**WHAT YOU HAVE TO DO**
In the entries below, count every line with the string "components". State the count and nothing else.

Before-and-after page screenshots
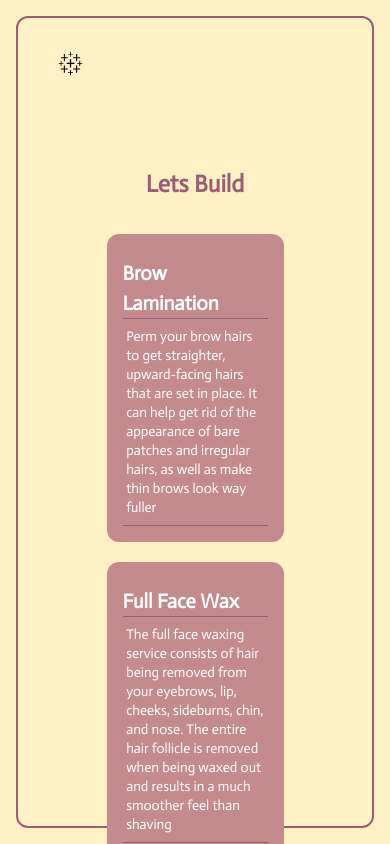
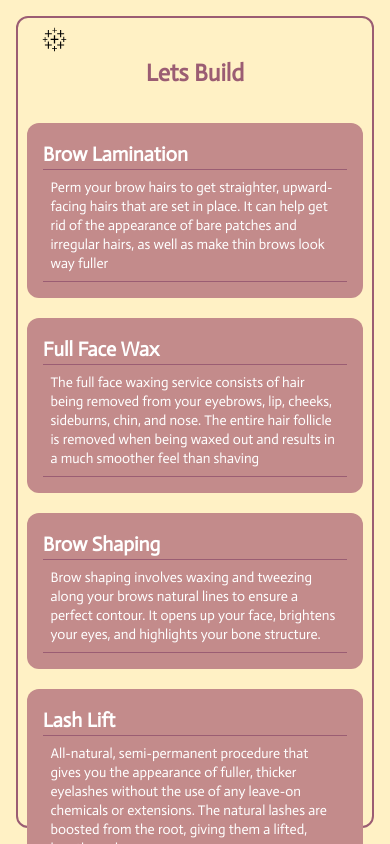
Before and after one commit to clucero36/appointments, a Next.js app in the folder nextjs-appointments/: page /service-details in a window 390 px wide. Shown: the top 844 px of the page. Built offline with nearby package versions, Linux system fonts and the light colour scheme.

Commit message:
Responsive Fix for  Header & Service Cards

```diff
--- a/nextjs-appointments/components/Header.js
+++ b/nextjs-appointments/components/Header.js
@@ -9,7 +9,7 @@ import Link from 'next/link';
 const Header = () => {
 
   return (
-    <Box display='flex' justifyContent='space-between' m='2rem' p='0 .5rem' gap={2} h='10vh'>
+    <Box display='flex' justifyContent='space-between' m={['.5rem 1rem', '.5rem 1rem','2rem']} p='0 .5rem' gap={2} h={['2.5vh', '5vh','10vh']}>
       <Link href='/'>
         <Icon boxSize='25' as={IoLogoTableau} mt='1px'/>
       </Link>
--- a/nextjs-appointments/components/ServiceCard.js
+++ b/nextjs-appointments/components/ServiceCard.js
@@ -9,9 +9,9 @@ const ServiceCard = ({props}) => {
 
 
   return (
-    <Box w='50%' m='0 auto'>
+    <Box w={['95%', '95%', '50%']} m='0 auto'>
       <Box borderRadius='xl' p='1rem' backgroundColor='#C38B8B' color='white'>
-        <Text fontWeight='bold' fontSize='xl' borderBottom='1px' m='.5rem 0' borderColor='#9B5D73'>{props.service}</Text>
+        <Text fontWeight='bold' fontSize='xl' borderBottom='1px' mb='.5rem' borderColor='#9B5D73'>{props.service}</Text>
         <Box borderBottom='1px' borderColor='#9B5D73'>
           <Text w='95%' fontSize='sm' lineHeight='19px' m='0 auto' mb='.5rem' >
             {props.desc}
```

**TASK RESPONSE**
4